## TO DO
The line containing "For Connection (HTTP), the" marks the start; return it and every line after it in the listing below, exactly, through the last.

## EXERCISE DATA
⁂

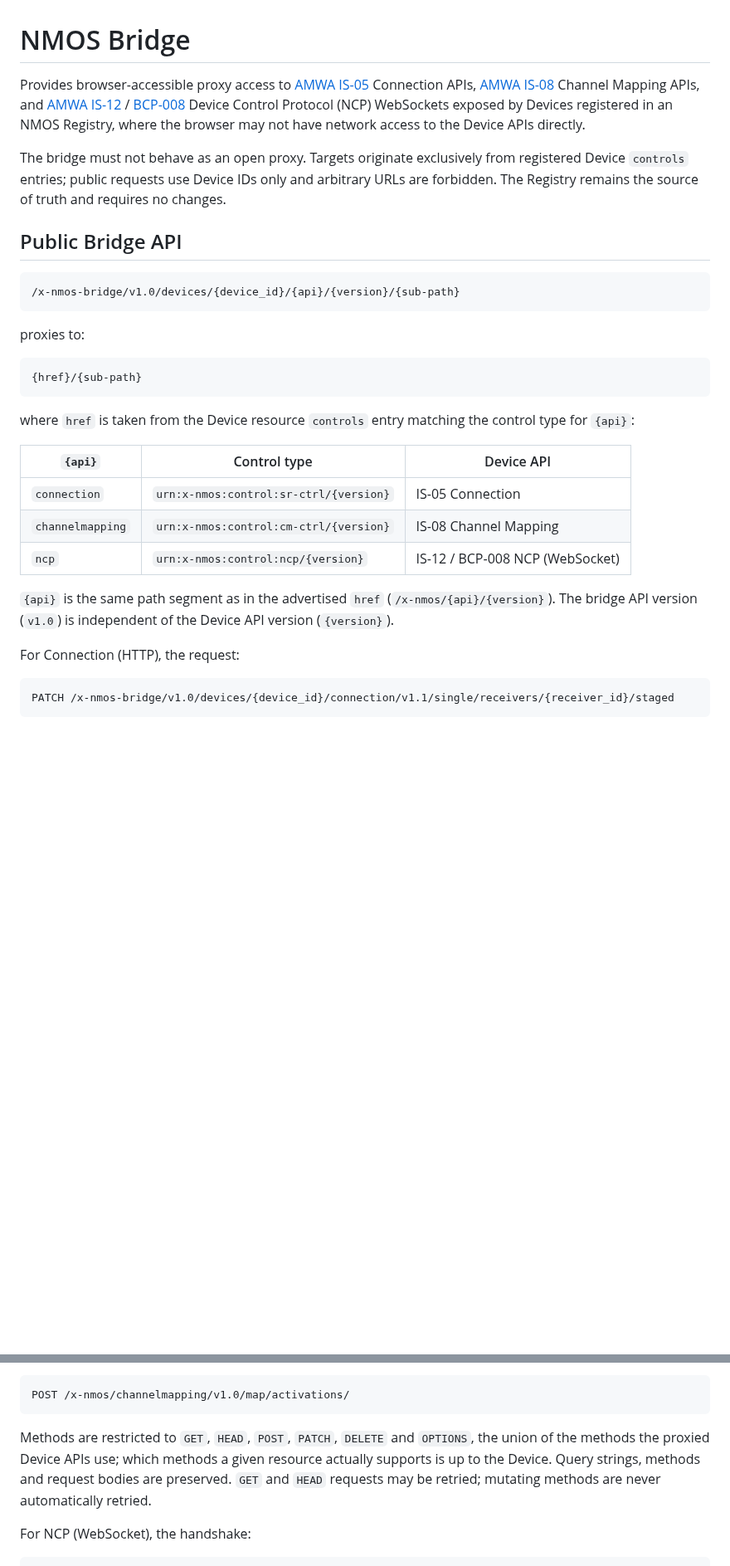
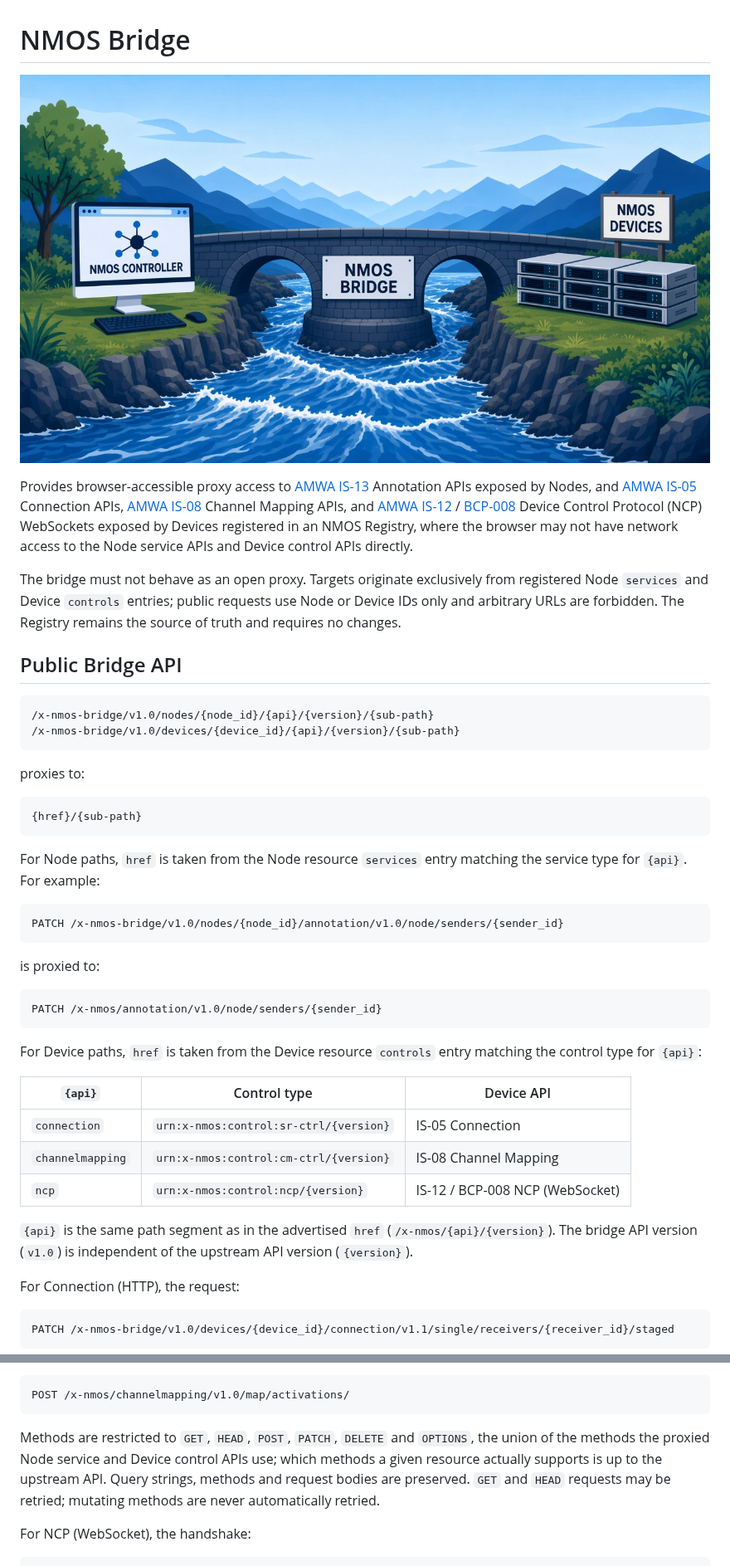
Before and after one commit to sony/nmos-js, a Markdown page: nmos-bridge/README.md, 2 parts joined by grey strips. Shown at 83% size. GitHub-like rendering; pictures changed too: nmos-bridge/images/nmos-bridge-river.png (added); blank space fills up the shorter version.

````diff
--- a/nmos-bridge/README.md
+++ b/nmos-bridge/README.md
@@ -1,12 +1,15 @@
 # NMOS Bridge
 
-Provides browser-accessible proxy access to [AMWA IS-05](https://specs.amwa.tv/is-05/) Connection APIs, [AMWA IS-08](https://specs.amwa.tv/is-08/) Channel Mapping APIs, and [AMWA IS-12](https://specs.amwa.tv/is-12/) / [BCP-008](https://specs.amwa.tv/bcp-008-01/) Device Control Protocol (NCP) WebSockets exposed by Devices registered in an NMOS Registry, where the browser may not have network access to the Device APIs directly.
+![NMOS Bridge](images/nmos-bridge-river.png)
 
-The bridge must not behave as an open proxy. Targets originate exclusively from registered Device `controls` entries; public requests use Device IDs only and arbitrary URLs are forbidden. The Registry remains the source of truth and requires no changes.
+Provides browser-accessible proxy access to [AMWA IS-13](https://specs.amwa.tv/is-13/) Annotation APIs exposed by Nodes, and [AMWA IS-05](https://specs.amwa.tv/is-05/) Connection APIs, [AMWA IS-08](https://specs.amwa.tv/is-08/) Channel Mapping APIs, and [AMWA IS-12](https://specs.amwa.tv/is-12/) / [BCP-008](https://specs.amwa.tv/bcp-008-01/) Device Control Protocol (NCP) WebSockets exposed by Devices registered in an NMOS Registry, where the browser may not have network access to the Node service APIs and Device control APIs directly.
+
+The bridge must not behave as an open proxy. Targets originate exclusively from registered Node `services` and Device `controls` entries; public requests use Node or Device IDs only and arbitrary URLs are forbidden. The Registry remains the source of truth and requires no changes.
 
 ## Public Bridge API
 
 ```text
+/x-nmos-bridge/v1.0/nodes/{node_id}/{api}/{version}/{sub-path}
 /x-nmos-bridge/v1.0/devices/{device_id}/{api}/{version}/{sub-path}
 ```
 
@@ -16,7 +19,20 @@ proxies to:
 {href}/{sub-path}
 ```
 
-where `href` is taken from the Device resource `controls` entry matching the control type for `{api}`:
+For Node paths, `href` is taken from the Node resource `services` entry matching
+the service type for `{api}`. For example:
+
+```text
+PATCH /x-nmos-bridge/v1.0/nodes/{node_id}/annotation/v1.0/node/senders/{sender_id}
+```
+
+is proxied to:
+
+```text
+PATCH /x-nmos/annotation/v1.0/node/senders/{sender_id}
+```
+
+For Device paths, `href` is taken from the Device resource `controls` entry matching the control type for `{api}`:
 
 | `{api}` | Control type | Device API |
 | --- | --- | --- |
@@ -24,7 +40,7 @@ where `href` is taken from the Device resource `controls` entry matching the con
 | `channelmapping` | `urn:x-nmos:control:cm-ctrl/{version}` | IS-08 Channel Mapping |
 | `ncp` | `urn:x-nmos:control:ncp/{version}` | IS-12 / BCP-008 NCP (WebSocket) |
 
-`{api}` is the same path segment as in the advertised `href` (`/x-nmos/{api}/{version}`). The bridge API version (`v1.0`) is independent of the Device API version (`{version}`).
+`{api}` is the same path segment as in the advertised `href` (`/x-nmos/{api}/{version}`). The bridge API version (`v1.0`) is independent of the upstream API version (`{version}`).
 
 For Connection (HTTP), the request:
 
@@ -50,7 +66,7 @@ is proxied to `http://device.example.local` as:
 POST /x-nmos/channelmapping/v1.0/map/activations/
 ```
 
-Methods are restricted to `GET`, `HEAD`, `POST`, `PATCH`, `DELETE` and `OPTIONS`, the union of the methods the proxied Device APIs use; which methods a given resource actually supports is up to the Device. Query strings, methods and request bodies are preserved. `GET` and `HEAD` requests may be retried; mutating methods are never automatically retried.
+Methods are restricted to `GET`, `HEAD`, `POST`, `PATCH`, `DELETE` and `OPTIONS`, the union of the methods the proxied Node service and Device control APIs use; which methods a given resource actually supports is up to the upstream API. Query strings, methods and request bodies are preserved. `GET` and `HEAD` requests may be retried; mutating methods are never automatically retried.
 
 For NCP (WebSocket), the handshake:
 
````
Also changed, not shown: other parts of nmos-bridge/README.md (+41 -29 lines), nmos-bridge/docs/annotation-proxy-plan.md (+26 -21 lines), 11 other files.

⁂

## OUTPUT
 For Connection (HTTP), the request:
 
@@ -50,7 +66,7 @@ is proxied to `http://device.example.local` as:
 POST /x-nmos/channelmapping/v1.0/map/activations/
 ```
 
-Methods are restricted to `GET`, `HEAD`, `POST`, `PATCH`, `DELETE` and `OPTIONS`, the union of the methods the proxied Device APIs use; which methods a given resource actually supports is up to the Device. Query strings, methods and request bodies are preserved. `GET` and `HEAD` requests may be retried; mutating methods are never automatically retried.
+Methods are restricted to `GET`, `HEAD`, `POST`, `PATCH`, `DELETE` and `OPTIONS`, the union of the methods the proxied Node service and Device control APIs use; which methods a given resource actually supports is up to the upstream API. Query strings, methods and request bodies are preserved. `GET` and `HEAD` requests may be retried; mutating methods are never automatically retried.
 
 For NCP (WebSocket), the handshake:
 
````
Also changed, not shown: other parts of nmos-bridge/README.md (+41 -29 lines), nmos-bridge/docs/annotation-proxy-plan.md (+26 -21 lines), 11 other files.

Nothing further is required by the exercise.